Introduction (Context and Theme)
Poetry has, for centuries, allowed individuals to express their thoughts and feelings, ranging from the most personal to comments on more public concerns. Where Were You (When the World Stopped Turning) by American country singer Alan Jackson explores the numerous responses of society to terrorism. The song is aimed at an adult American audience, although the worldwide reaction to the September 11 terror attacks resonates with a global audience. Written in the wake of September 11 and released in November 2011, the song asks the listener to recognize the significance of this event and to remember what they were doing when the terror attacks occurred. It suggests that people will always remember this because of the magnitude of the tragedy.
Paragraph One - Structure and Form
Where Were You (When the World Stopped Turning) consists of five eight-line stanzas with a chorus which is repeated thrice?
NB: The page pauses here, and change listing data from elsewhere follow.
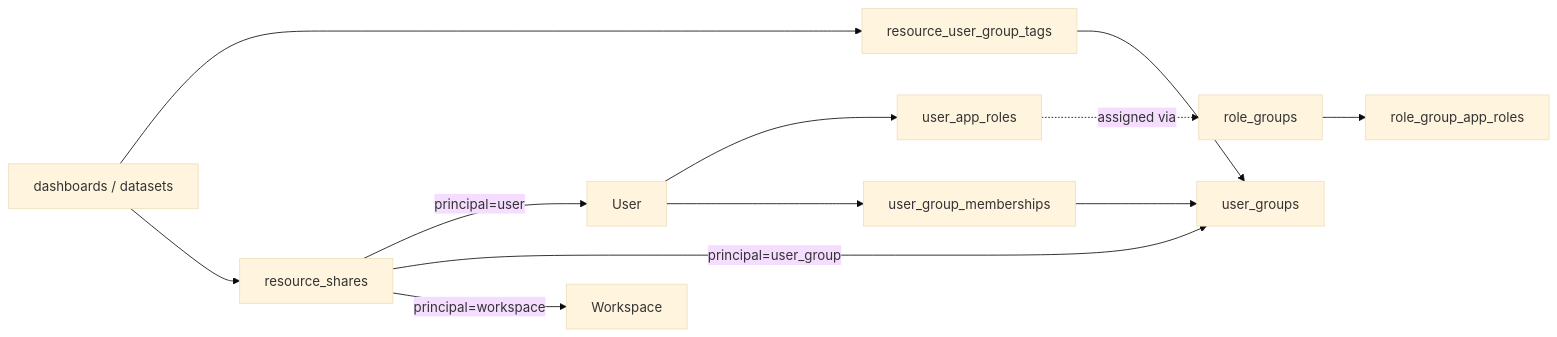
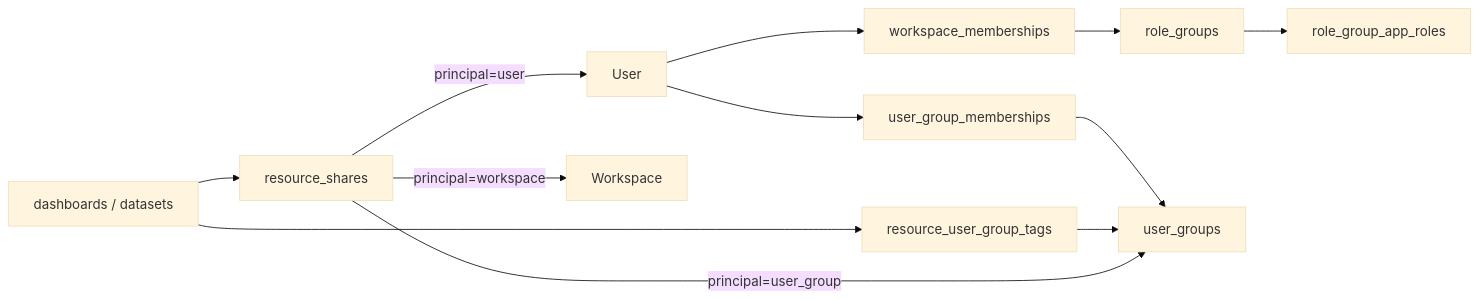
The second of 3 diagrams in reference/permissions-architecture.md (AvandarLabs/avandar), drawn with Mermaid (base theme) before and after one commit. The commit also changed other lines of this file and 38 other files, not shown here.

Commit message:
schema updates

````diff
--- a/reference/permissions-architecture.md
+++ b/reference/permissions-architecture.md
@@ -134,14 +136,14 @@
 ```mermaid
 flowchart LR
-  User --> UAR[user_app_roles]
+  User --> WM[workspace_memberships]
+  WM --> RG[role_groups]
+  RG --> RGAR[role_group_app_roles]
   User --> UGM[user_group_memberships]
   UGM --> UG[user_groups]
-  UAR -.assigned via.-> RG[role_groups]
-  RG --> RGAR[role_group_app_roles]
   Resource[dashboards / datasets] --> RT[resource_user_group_tags]
   RT --> UG
   Resource --> RS[resource_shares]
   RS -->|"principal=user"| User
   RS -->|"principal=user_group"| UG
   RS -->|"principal=workspace"| Workspace
 ```
````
It is a lyric poem that expresses the gamut of human reactions to tragedy – sorrow, anger, self-reflection, monumental change, and a revival in religious faith. Thus, to reflect the solemn theme, the rhythm of the song is slow, achieved through long consonants and vowels. An ABCB rhyme scheme has been utilized, along with a variety of rhyme types, including single (sky" and "cry") and off ("alone" and "home"). Jackson has written in a series of simple sentences to ensure his message is clear and uses both first and second person to build a relationship with the audience. The interrogative mood of the verses invites the reader to recall what they were doing when the world was shocked by the "sight of that black smoke rising against that blue sky." By questioning the listener, Jackson again creates a personal connection, asking the audience to reflect on their response to the tragedy. Conversely, the grammatical mood of the chorus is declarative, enabling him to express his own opinion on the topic.
Paragraph Two - Mood and Tone
The song has a solemn and mournful yet optimistic mood. Jackson asks the audience to reflect on the events of September 11 with lines such as "Faith, hope, and love… and the greatest is love," demonstrating his conviction that society will be restored through returning to the traditional values of family, church, and a sense of community. The tone is sympathetic to the plights of those affected by the tragedy whilst also questioning the impact of the tragedy upon peopl...